Brooklyn appeals court limits liability of school in student’s death

From: Brooklyn Daily Eagle

A panel of Brooklyn Appellate Court judges ruled that a Queens high school may not be wholly liable for the death of a student who collapsed to her death during a physical education class.

According to court papers, 11th grader Schermiela Palmer collapsed and died after walking and running around a track at Beach Channel High School. Palmer’s parents filed a suit against New York City, the New York City Department of Education and the school itself, asserting that the parties were negligent in the supervision of their child.

Palmer’s parents sought a summary judgment from the court that  as a matter of law — as opposed to a matter of fact — the school’s negligence caused their daughter’s death.  In order to succeed on summary judgment, one has to prove that there are now facts in dispute in the case at hand and that the law demands that the defendant be found liable of the actions claimed.

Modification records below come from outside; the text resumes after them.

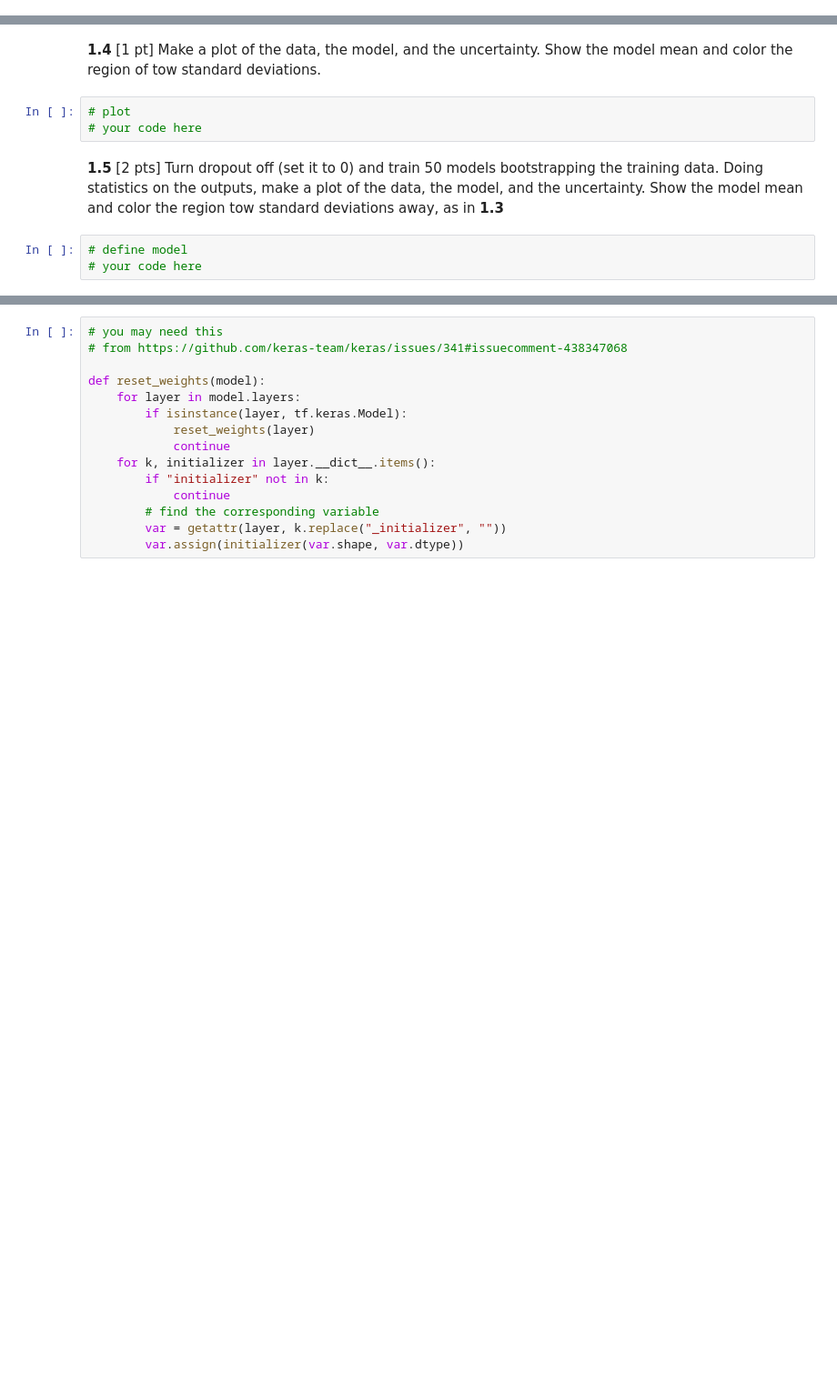
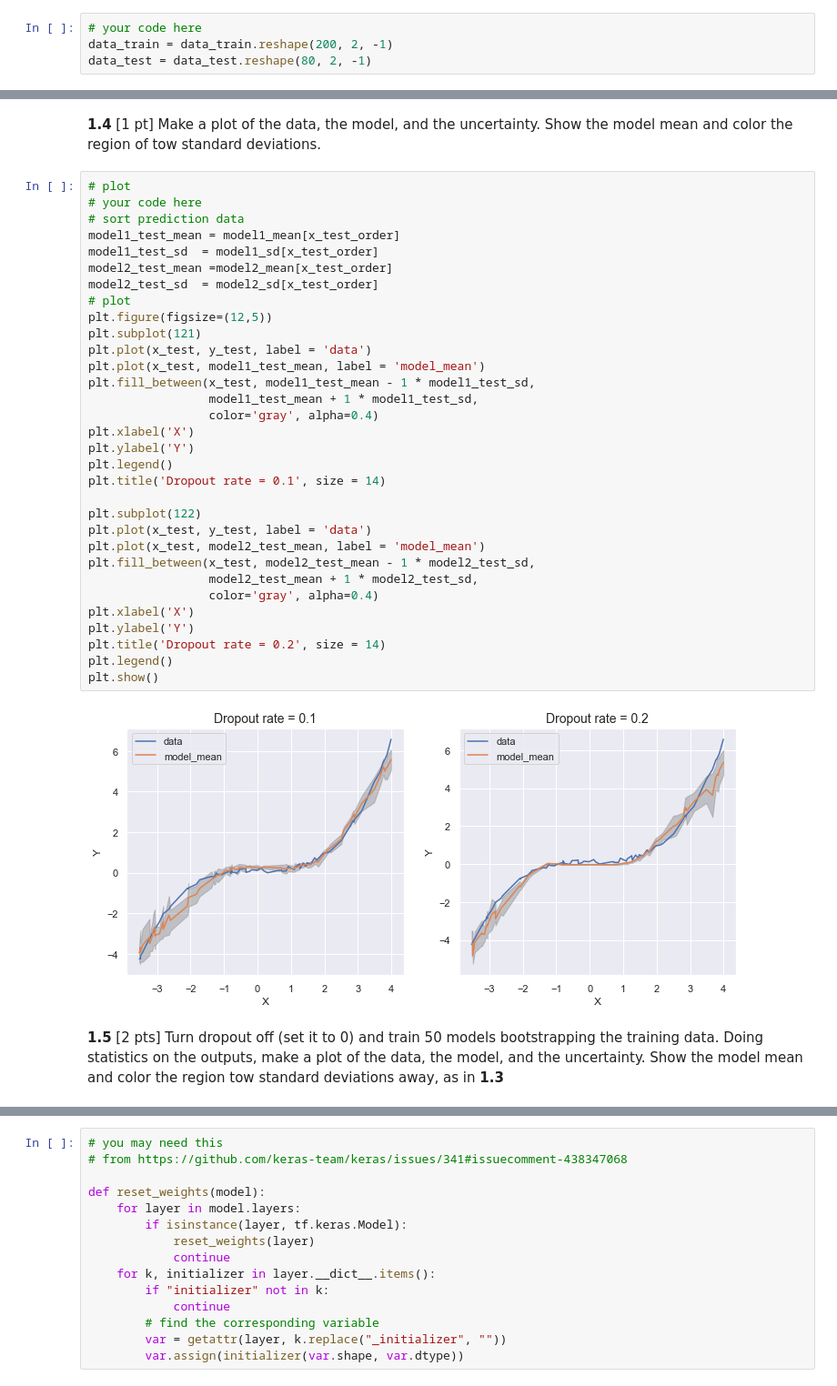
Before and after one commit to Ruby122/2020-CS109B, a Jupyter notebook: content/homeworks/hw07/cs109b_hw7_209.ipynb, the cells around one changed output, grey strips where cells are left out. Shown at 91% size. Saved outputs shown, nothing was run; the diff lists cells and outputs as text; blank space fills up the shorter version.

```diff
--- a/content/homeworks/hw07/cs109b_hw7_209.ipynb
+++ b/content/homeworks/hw07/cs109b_hw7_209.ipynb
@@ -127,3 +125,7 @@ plt.show()
+# %%
+# your code here
+data_train = data_train.reshape(200, 2, -1)
+data_test = data_test.reshape(80, 2, -1)
 # %% [markdown]
 **1.2** [2 pts] Create a fully connected neural network with 3 layers of 20 nodes each. Include dropout (using the Dropout class provided) before the last layer.
 # %%
@@ -184,10 +311,38 @@ class Dropout(layers.Dropout):
 # %% [markdown]
 **1.4** [1 pt] Make a plot of the data, the model, and the uncertainty. Show the model mean and color the region of tow standard deviations.
-# %%
-# plot
-# your code here
+# %%
+# plot
+# your code here
+# sort prediction data
+model1_test_mean = model1_mean[x_test_order]
+model1_test_sd  = model1_sd[x_test_order]
+model2_test_mean =model2_mean[x_test_order]
+model2_test_sd  = model2_sd[x_test_order]
+# plot
+plt.figure(figsize=(12,5))
+plt.subplot(121)
+plt.plot(x_test, y_test, label = 'data')
+plt.plot(x_test, model1_test_mean, label = 'model_mean')
+plt.fill_between(x_test, model1_test_mean - 1 * model1_test_sd,
+                 model1_test_mean + 1 * model1_test_sd,
+                 color='gray', alpha=0.4)
+plt.xlabel('X')
+plt.ylabel('Y')
+plt.legend()
+plt.title('Dropout rate = 0.1', size = 14)
+
+plt.subplot(122)
+plt.plot(x_test, y_test, label = 'data')
+plt.plot(x_test, model2_test_mean, label = 'model_mean')
+plt.fill_between(x_test, model2_test_mean - 1 * model2_test_sd,
+                 model2_test_mean + 1 * model2_test_sd,
+                 color='gray', alpha=0.4)
+plt.xlabel('X')
+plt.ylabel('Y')
+plt.title('Dropout rate = 0.2', size = 14)
+plt.legend()
+plt.show()
+# %% [output]
+[figure, added]
 # %% [markdown]
 **1.5** [2 pts] Turn dropout off (set it to 0) and train 50 models bootstrapping the training data. Doing statistics on the outputs, make a plot of the data, the model, and the uncertainty. Show the model mean and color the region tow standard deviations away, as in **1.3**
-# %%
-# define model
-# your code here
```
Also changed, not shown: parts of 22 cells of this notebook, 2 other files.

New York’s Education Law requires that schools “provide and maintain on-site … automated external de-fibrillation (AED) equipment.”  It appears from court papers that Beach Channel High School did not have an AED device on hand which, Palmer’s parents say, would have saved their daughter’s life had one been readily available. As such, the parents’ argument continued, the lack of an AED device contributed to the death of their child.

While law requires that AED equipment be on school sites, evidence showed that any “alleged failure [of the school] to provide ready and appropriate access to an automated external defibrillator was not a proximate cause of the decedent’s injuries.”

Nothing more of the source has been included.